“The food doesn’t just fill our bellies, it nourishes the soul,” according to one Dignity guest.

The team expects to make 150,000 home cooked meals this year that are ready to defrost, heat and eat.

The volunteers have formed their own online community where they share recipes, stories and even compete for made-up titles. Husbands and wives, parents and children, and whole families come together to cook, knowing the value it brings to people without a home and experiencing severe stress and hardship.


Photos of the NSW Volunteer of the Year State Ceremony are kindly supplied by Michael Mannington, Volunteer Photography www.volunteerphotography.org, and are available to view here.  Photos taken by Susan White of Corporate Digital, corporatedigital.com.au, are available here.


The Awards are in their 13th year and are an annual program run by The Centre for Volunteering to recognise the outstanding work of volunteers across NSW. They have grown to become one of the largest celebrations of volunteering across the country.

The Centre for Volunteering CEO Gemma Rygate said the Awards helped uncover so many incredible stories of community achievement and goodwill across every corner of the state.

“We hold these Awards to recognise the special effort made by people who choose to go above and beyond to help others and their local community,” Ms Rygate said.
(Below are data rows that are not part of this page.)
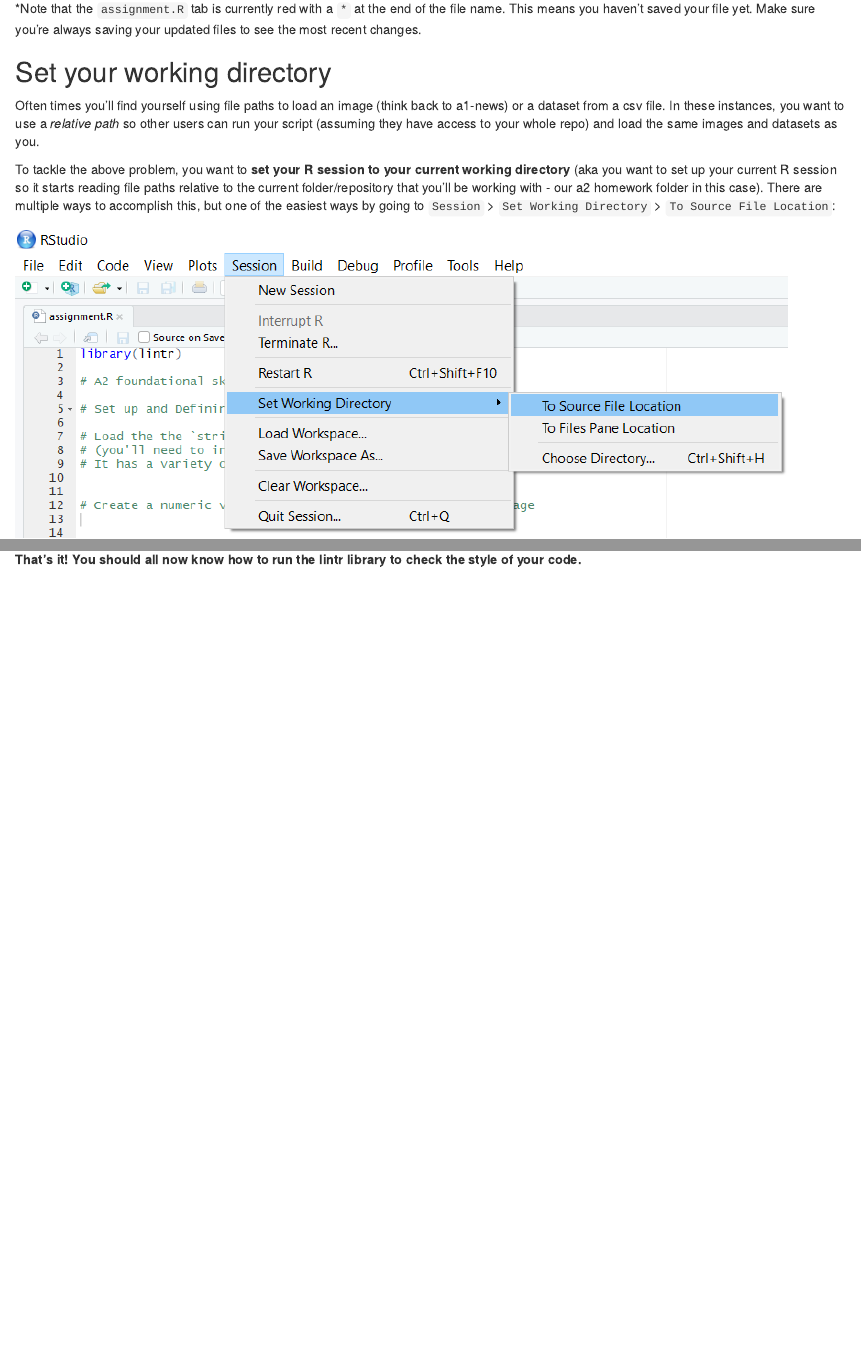
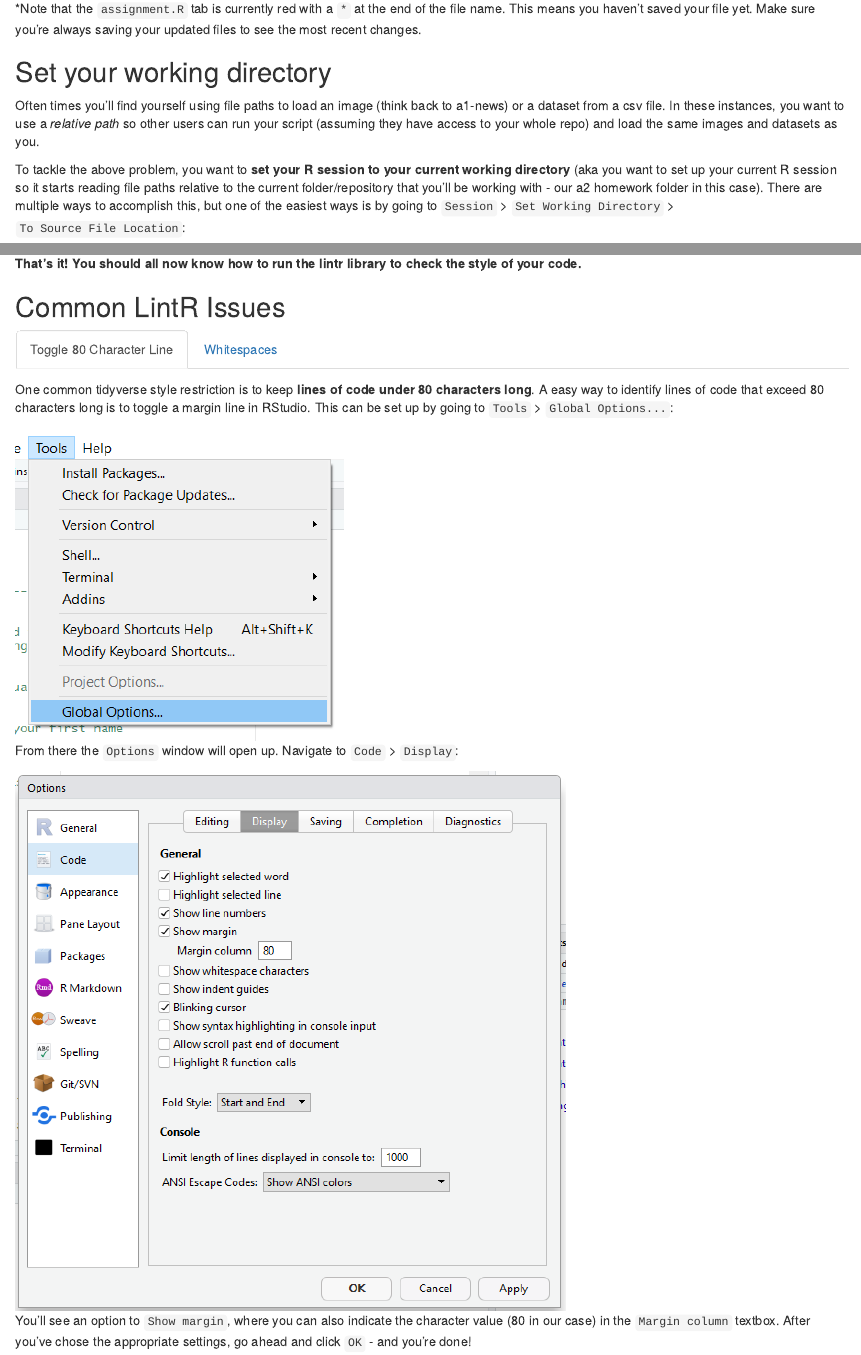
Before and after one commit to wliang25/info201, an R Markdown document (lintr/lintr.Rmd): the page in a window 1100 px wide, from 970 px down, and a second part further down, joined at a grey line. The pictures show the output file lintr/lintr.html that the author committed with the source, opened offline.

Commit message:
Updated with common lintr errors

```diff
--- a/lintr/lintr.Rmd
+++ b/lintr/lintr.Rmd
@@ -39,7 +39,7 @@ Once the lintr package successfully downloads, at the top of your `assignment.R`
 ## Set your working directory
 Often times you'll find yourself using file paths to load an image (think back to a1-news) or a dataset from a csv file. In these instances, you want to use a _relative path_ so other users can run your script (assuming they have access to your whole repo) and load the same images and datasets as you.
 
-To tackle the above problem, you want to **set your R session to your current working directory** (aka you want to set up your current R session so it starts reading file paths relative to the current folder/repository that you'll be working with - our a2 homework folder in this case). There are multiple ways to accomplish this, but one of the easiest ways by going to `Session` > `Set Working Directory` > `To Source File Location`:
+To tackle the above problem, you want to **set your R session to your current working directory** (aka you want to set up your current R session so it starts reading file paths relative to the current folder/repository that you'll be working with - our a2 homework folder in this case). There are multiple ways to accomplish this, but one of the easiest ways is by going to `Session` > `Set Working Directory` > `To Source File Location`:
 
 ![](./imgs/session_source_file_location.PNG)
 
@@ -65,3 +65,19 @@ Now you might have noticed, RStudio opened up the `Markers` tab for you. In this
 Once we fix these style errors, resave the file, and run the `lint()` function again. All the fixed lint errors will disappear!
 
 **That's it! You should all now know how to run the lintr library to check the style of your code.**
+
+## Common LintR Issues {.tabset .tabset-fade}
+
+### Toggle 80 Character Line
+One common tidyverse style restriction is to keep **lines of code under 80 characters long**. A easy way to identify lines of code that exceed 80 characters long is to toggle a margin line in RStudio. This can be set up by going to `Tools` > `Global Options...`:
+
+![](./imgs/tools.PNG)
+
+From there the `Options` window will open up. Navigate to `Code` > `Display`:
+
+![](./imgs/column_margin.PNG)
+
+You'll see an option to `Show margin`, where you can also indicate the character value (80 in our case) in the `Margin column` textbox. After you've chose the appropriate settings, go ahead and click `OK` - and you're done!
+
+### Whitespaces
+In your a2 you'll notice that often times the lines of code you're writing will surpass the 80 characters margin. To fix this, you would most likely be breaking up the lines of code onto a new line. When doing such, make sure not to include extra regular spaces. Make sure you break the lines exactly before the code using only one `return` or `enter` without extra spaces. If you accidentally add an extra space somewhere in the process you will get the lintr error: `Trailing whitespace is superfluous.` Redo the process of breaking up the lines if you run into this problem.
```
Also changed, not shown: lintr/imgs/column_margin.PNG (added), lintr/imgs/tools.PNG (added), lintr/lintr.html, 1 other file.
“They also highlight the contribution of all our volunteers and the organisations they represent. The awards give us the opportunity to hear their stories, be inspired by their actions and pass on our thanks.

“There is no better job, than being able to meet these special volunteers and celebrate their contribution.”


The 2019 NSW Volunteer of the Year Awards are supported by principal partners the NSW Department of Communities and Justice and ClubsNSW, which represents the state’s 1,400 not-for-profit clubs. They are also supported by Mint Awards and Thrifty Car & Truck Rentals.

NSW Minister for Families, Communities and Disability Services Gareth Ward said the NSW Volunteer of the Year Awards were an important way to recognise the contribution of the 2.1 million volunteers working throughout NSW.

“Each and every one of today’s award recipients epitomise service above self,” Mr Ward said.

“Across the state, valuable volunteers are helping create stronger communities by generously dedicating countless hours to causes close to their heart.

“We can all learn a lot from hearing your stories and I congratulate all of you on your outstanding community service.”

ClubsNSW CEO Anthony Ball said that volunteers were the backbone of registered clubs.

“On behalf of an industry which relies upon 32,000 volunteers, I congratulate all of these deserving winners,” said Mr Ball.

“ClubsNSW is proud to be a principal partner of these awards, which recognise the huge contribution that volunteers make across the state.

“Clubs rely on volunteers to help make their venues a great place to socialise, which in turn adds billions of dollars to the NSW economy every year.”